Pneumonia is simply inflammation of the lungs as a result of a bacterial or viral infection and can be community-acquired or hospital-acquired (nosocomial). Conditions that increase the risk of nosocomial pneumonia include being dependent on someone else for oral care (leading to higher amounts of plaque), and infrequent tooth brushing. Other studies revealed that intervention programs which curtailed dental plaque formation reduced the risk of penumonia. There is also evidence that an association between oral bacteria and pneumonia risk exists. Based on the aforementioned studies, it appears there are implications that institutionalized people living in nursing homes or those in hospitals for extended periods of time are a high-risk group for pneumonia related to oral bacteria. These individuals have a higher exposure to bacteria, have less potential to pay attention to their oral health, and are therefore more likely to have poor general health.
Chronic obstructive pulmonary disease (COPD) includes chronic bronchitis from smoking, chronic exposure to atmospheric pollutants, second-hand smoke, and genetic conditions.

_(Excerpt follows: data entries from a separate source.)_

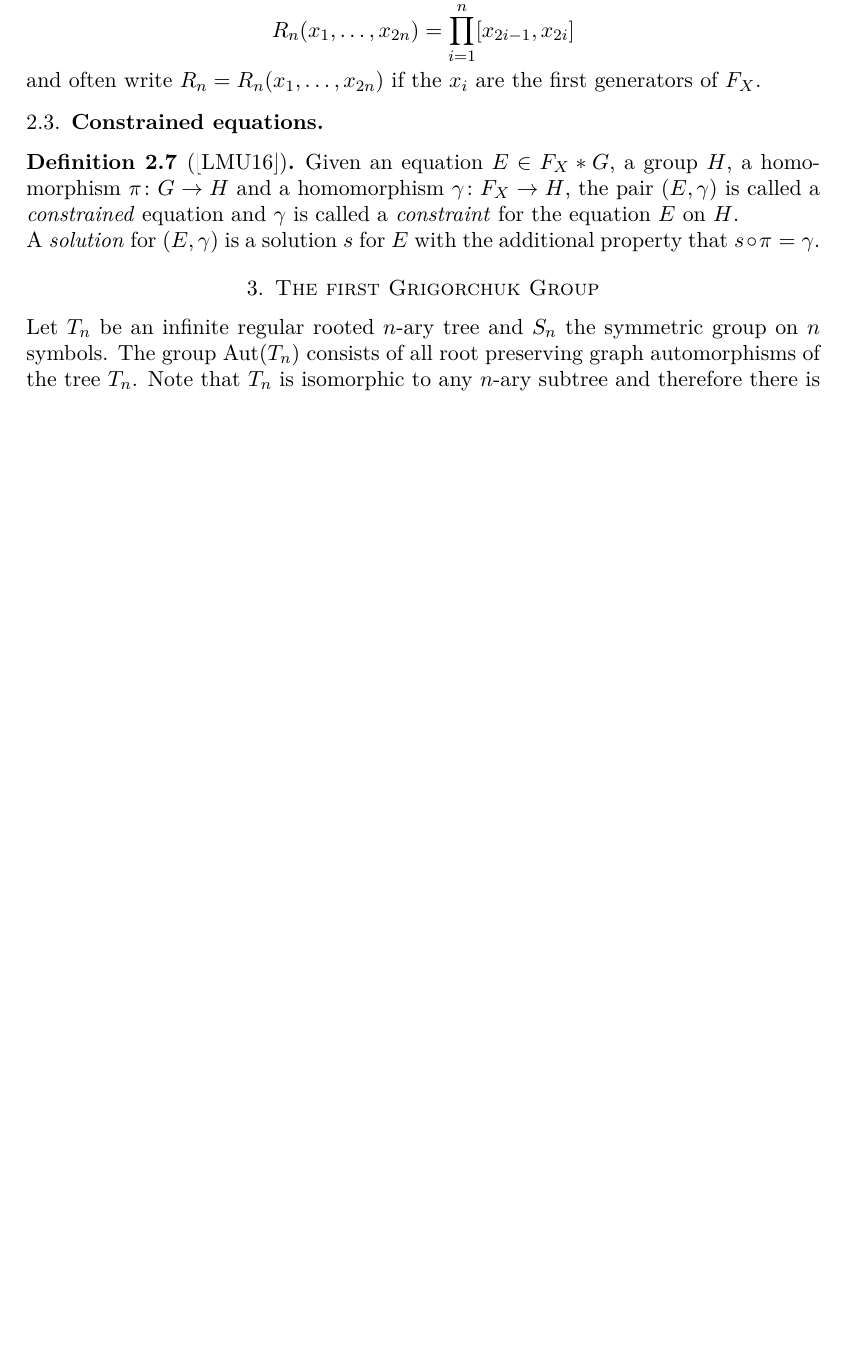
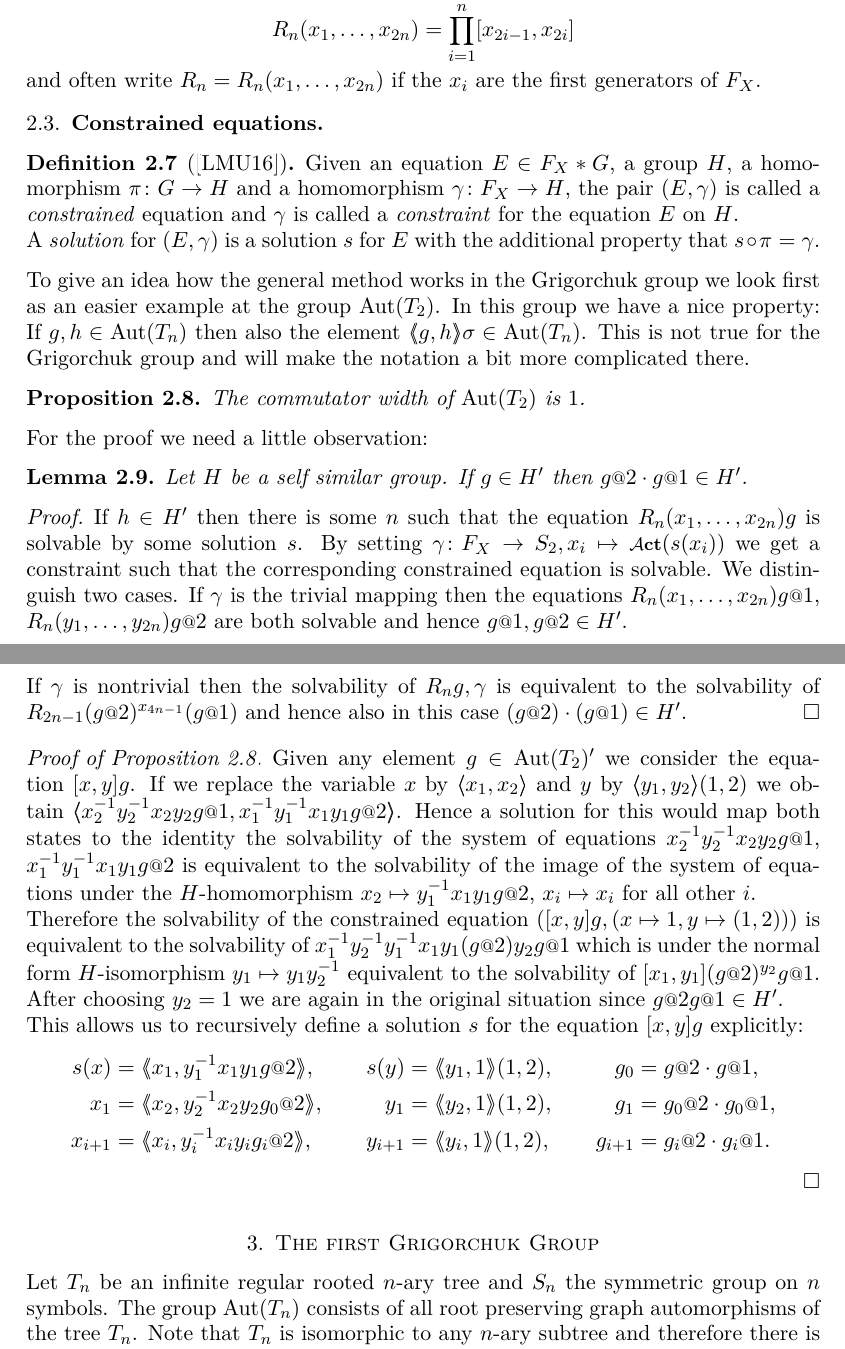
Before and after one commit to ThGroth/gap-equations, a LaTeX paper (CommutatorWidthGrigorchuk.tex): part of page 4 of 17 before the commit and two parts of pages 4 and 5 of 18 after it, the two joined at a grey line, cut so that both start at the same text, the shorter picture padded with empty space. Compiled offline with pdfLaTeX.

Commit message:
Added proof: cw(Aut(T2)=1

```diff
--- a/CommutatorWidthGrigorchuk.tex
+++ b/CommutatorWidthGrigorchuk.tex
@@ -307,6 +307,67 @@ first generators of $F_X$.
   A \emph{solution} for $(E,\gamma)$ is a solution $s$ for $E$ with the
   additional property that $s\circ\pi=\gamma$.
 \end{defi}
+
+%TODO find good position for this. Perhaps after new subsection self similar groups.
+To give an idea how the general method works in the Grigorchuk group
+we look first as an easier example at the group $\Aut(T_2)$. In this group
+we have a nice property: If $g,h\in \Aut(T_n)$ then also the element
+$\pair{g,h}\sigma\in \Aut(T_n)$. This is not true for the Grigorchuk group
+and will make the notation a bit more complicated there.
+
+\begin{pro}\label{pro:comwidthAutT2}
+ The commutator width of $\Aut(T_2)$ is $1$.
+\end{pro}
+For the proof we need a little observation:
+\begin{lem}
+  Let $H$ be a self similar group.
+  If $g\in H'$ then $g\at{2}\cdot g\at{1}\in H'$.
+\end{lem}
+  \begin{proof}
+ If $h\in H'$ then there is some $n$ such that the equation $R_n(x_1,\ldots,x_{2n})g$ is
+ solvable by some solution $s$. By setting $\gamma\colon F_X\to S_2, x_i\mapsto \act(s(x_i))$
+ we get a constraint such that the corresponding constrained equation is solvable.
+ We distinguish two cases. If $\gamma$ is the trivial mapping
+ then the equations $R_n(x_1,\ldots,x_{2n})g\at{1}$,
+ $R_n(y_1,\ldots,y_{2n})g\at{2}$ are both solvable and hence
+ $g\at{1},g\at{2} \in H'$.
+
+ If $\gamma$ is nontrivial then the solvability of $R_ng,\gamma$ is equivalent
+ to the solvability of $R_{2n-1}(g\at{2})^{x_{4n-1}}(g\at{1})$ and hence
+ also in this case $(g\at{2})\cdot(g\at{1})\in H'$.
+\end{proof}
+
+\begin{proof}[Proof of Proposition \ref{pro:comwidthAutT2}]
+ Given any element $g\in \Aut(T_2)'$ we consider the equation $[x,y]g$.
+ If we replace the variable $x$ by $\pair{x_1,x_2}$ and $y$ by $\pair{y_1,y_2}(1,2)$
+ we obtain $\pair{x_2^{-1}y_2^{-1}x_2y_2g\at{1},x_1^{-1}y_1^{-1}x_1y_1g\at{2}}$. Hence a
+ solution for this would map both states to the identity the solvability of
+ the system of equations $x_2^{-1}y_2^{-1}x_2y_2g\at{1}$, $x_1^{-1}y_1^{-1}x_1y_1g\at{2}$
+ is equivalent to the solvability of the image of the system of equations under
+ the $H$-homomorphism $x_2\mapsto y_1^{-1}x_1y_1 g\at{2}$, $x_i\mapsto x_i$
+ for all other $i$.
+
+ Therefore the solvability of the constrained equation
+ $\left([x,y]g, (x\mapsto 1,y\mapsto (1,2)) \right)$ is equivalent to the solvability of
+ $x_1^{-1}y_2^{-1}y_1^{-1}x_1y_1(g\at{2}) y_2 g\at{1}$ which is under the
+ normal form $H$-isomorphism $y_1\mapsto y_1y_2^{-1}$ equivalent to the
+ solvability of $[x_1,y_1](g\at{2})^{y_2} g\at{1}$. After choosing $y_2=1$ we are
+ again in the original situation since $g\at{2} g\at{1}\in H'$.
+
+ This allows us to recursively define a solution $s$ for the equation $[x,y]g$ explicitly:
+%  \begin{align*}
+%   x &= \pair{x_1,y_1^{-1}x_1y_1 g\at{2} } & y &=\pair{y_1,1}(1,2) \\
+%   x_1 &= \pair{x_{11},y_{11}^{-1}x_{11}y_{11} (g\at{2}g\at{1})\at{2} } & y_1 &=\pair{y_{11},1}(1,2) \\
+%   &\ \vdots & &\ \vdots
+%   x_{1	 &= \pair{x_{11},y_{11}^{-1}x_{11}y_{11} (g\at{2}g\at{1})\at{2} } & y_1 &=\pair{y_{11},1}(1,2) \\
+%  \end{align*}
+\begin{align*}
+  s(x) &= \pair{x_1,y_1^{-1}x_1y_1 g\at{2} }, & s(y) &=\pair{y_1,1}(1,2), &g_0&=g\at{2} \cdot g\at{1}, \\
+  x_1 &= \pair{x_{2},y_{2}^{-1}x_{2}y_{2} g_0\at{2} }, & y_1 &=\pair{y_{2},1}(1,2),&g_1&=g_0\at{2} \cdot g_0\at{1}, \\
+  x_{i+1} &= \pair{x_{i},y_{i}^{-1}x_{i}y_{i} g_i\at{2} }, & y_{i+1} &=\pair{y_{i},1}(1,2),&g_{i+1}&=g_i\at{2} \cdot g_i\at{1}.
+ \end{align*}
+\end{proof}
+
 
 \section{The first Grigorchuk Group}\label{sec:GrigorchukGroup}
 Let $T_n$ be an infinite regular rooted $n$-ary tree and $S_n$ the symmetric group on $n$ symbols.
```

Potential mechanisms by which oral bacteria influence respiratory diseases have been investigated; regardless of the mechanism, respiratory pathogens in the oral cavity appear to promote pneumonia and COPD. While more studies need to define the relationships between periodontal disease and respiratory disease, it is believed that decreasing oral bacterial growth by brushing and flossing may reduce the risk of pneumonia especially in the institutionalized population.